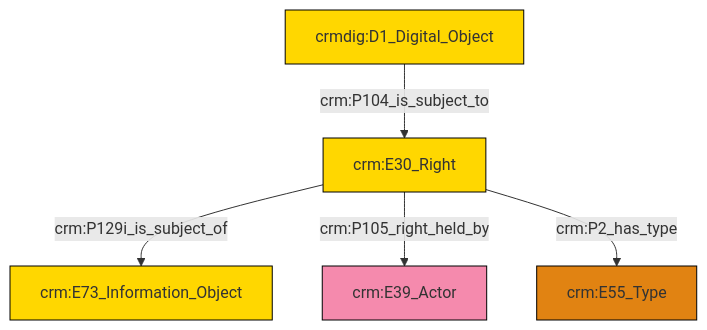
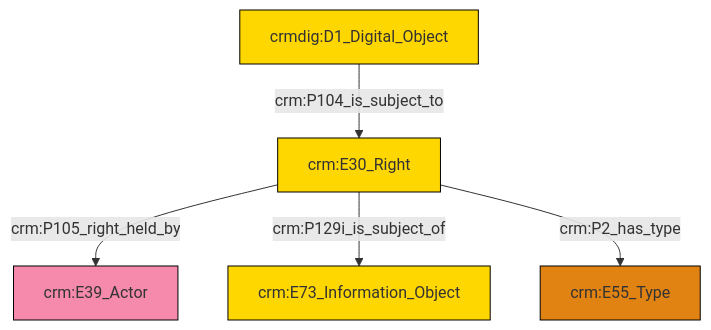
The diagram in et/doCSV/ttl/mmd/do_rights.ttl.mmd (swiss-art-research-net/docs.swissartresearch), drawn with Mermaid before and after one commit. The commit also changed 177 other files, not shown here.

```diff
--- a/et/doCSV/ttl/mmd/do_rights.ttl.mmd
+++ b/et/doCSV/ttl/mmd/do_rights.ttl.mmd
@@ -1,19 +1,19 @@
 graph TD
 classDef Literal fill:#f2f2f2,stroke:#000000;
 classDef CRM_Entity fill:#FFFFFF,stroke:#000000;
 classDef Temporal_Entity fill:#00C9E6, stroke:#000000;
 classDef Type fill:#E18312, stroke:#000000;
 classDef Time-Span fill:#2C9C91, stroke:#000000;
 classDef Appellation fill:#FFEB7F, stroke:#000000;
 classDef Place fill:#008836, stroke:#000000;
 classDef Persistent_Item fill:#B266B2, stroke:#000000;
 classDef Conceptual_Object fill:#FFD700, stroke:#000000;
 classDef Physical_Thing fill:#D2B48C, stroke:#000000;
 classDef Actor fill:#f58aad, stroke:#000000;
 classDef PC_Classes fill:#4ce600, stroke:#000000;
 classDef Multi fill:#cccccc,stroke:#000000;
 
-0["crm:E30_Right"]:::Conceptual_Object -->|crm:P129i_is_subject_of| 1["crm:E73_Information_Object"]:::Conceptual_Object
-2["crmdig:D1_Digital_Object"]:::Conceptual_Object -->|crm:P104_is_subject_to| 0["crm:E30_Right"]:::Conceptual_Object
-0["crm:E30_Right"]:::Conceptual_Object -->|crm:P105_right_held_by| 4["crm:E39_Actor"]:::Actor
-0["crm:E30_Right"]:::Conceptual_Object -->|crm:P2_has_type| 7["crm:E55_Type"]:::Type
+0["crm:E30_Right"]:::Conceptual_Object -->|crm:P105_right_held_by| 1["crm:E39_Actor"]:::Actor
+0["crm:E30_Right"]:::Conceptual_Object -->|crm:P129i_is_subject_of| 2["crm:E73_Information_Object"]:::Conceptual_Object
+0["crm:E30_Right"]:::Conceptual_Object -->|crm:P2_has_type| 6["crm:E55_Type"]:::Type
+3["crmdig:D1_Digital_Object"]:::Conceptual_Object -->|crm:P104_is_subject_to| 0["crm:E30_Right"]:::Conceptual_Object
```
--------
What you have to do: Return each record exactly as given, excluding any image.

Exercise solution:
The diagram in et/doCSV/ttl/mmd/do_rights.ttl.mmd (swiss-art-research-net/docs.swissartresearch), drawn with Mermaid before and after one commit. The commit also changed 177 other files, not shown here.

```diff
--- a/et/doCSV/ttl/mmd/do_rights.ttl.mmd
+++ b/et/doCSV/ttl/mmd/do_rights.ttl.mmd
@@ -1,19 +1,19 @@
 graph TD
 classDef Literal fill:#f2f2f2,stroke:#000000;
 classDef CRM_Entity fill:#FFFFFF,stroke:#000000;
 classDef Temporal_Entity fill:#00C9E6, stroke:#000000;
 classDef Type fill:#E18312, stroke:#000000;
 classDef Time-Span fill:#2C9C91, stroke:#000000;
 classDef Appellation fill:#FFEB7F, stroke:#000000;
 classDef Place fill:#008836, stroke:#000000;
 classDef Persistent_Item fill:#B266B2, stroke:#000000;
 classDef Conceptual_Object fill:#FFD700, stroke:#000000;
 classDef Physical_Thing fill:#D2B48C, stroke:#000000;
 classDef Actor fill:#f58aad, stroke:#000000;
 classDef PC_Classes fill:#4ce600, stroke:#000000;
 classDef Multi fill:#cccccc,stroke:#000000;
 
-0["crm:E30_Right"]:::Conceptual_Object -->|crm:P129i_is_subject_of| 1["crm:E73_Information_Object"]:::Conceptual_Object
-2["crmdig:D1_Digital_Object"]:::Conceptual_Object -->|crm:P104_is_subject_to| 0["crm:E30_Right"]:::Conceptual_Object
-0["crm:E30_Right"]:::Conceptual_Object -->|crm:P105_right_held_by| 4["crm:E39_Actor"]:::Actor
-0["crm:E30_Right"]:::Conceptual_Object -->|crm:P2_has_type| 7["crm:E55_Type"]:::Type
+0["crm:E30_Right"]:::Conceptual_Object -->|crm:P105_right_held_by| 1["crm:E39_Actor"]:::Actor
+0["crm:E30_Right"]:::Conceptual_Object -->|crm:P129i_is_subject_of| 2["crm:E73_Information_Object"]:::Conceptual_Object
+0["crm:E30_Right"]:::Conceptual_Object -->|crm:P2_has_type| 6["crm:E55_Type"]:::Type
+3["crmdig:D1_Digital_Object"]:::Conceptual_Object -->|crm:P104_is_subject_to| 0["crm:E30_Right"]:::Conceptual_Object
```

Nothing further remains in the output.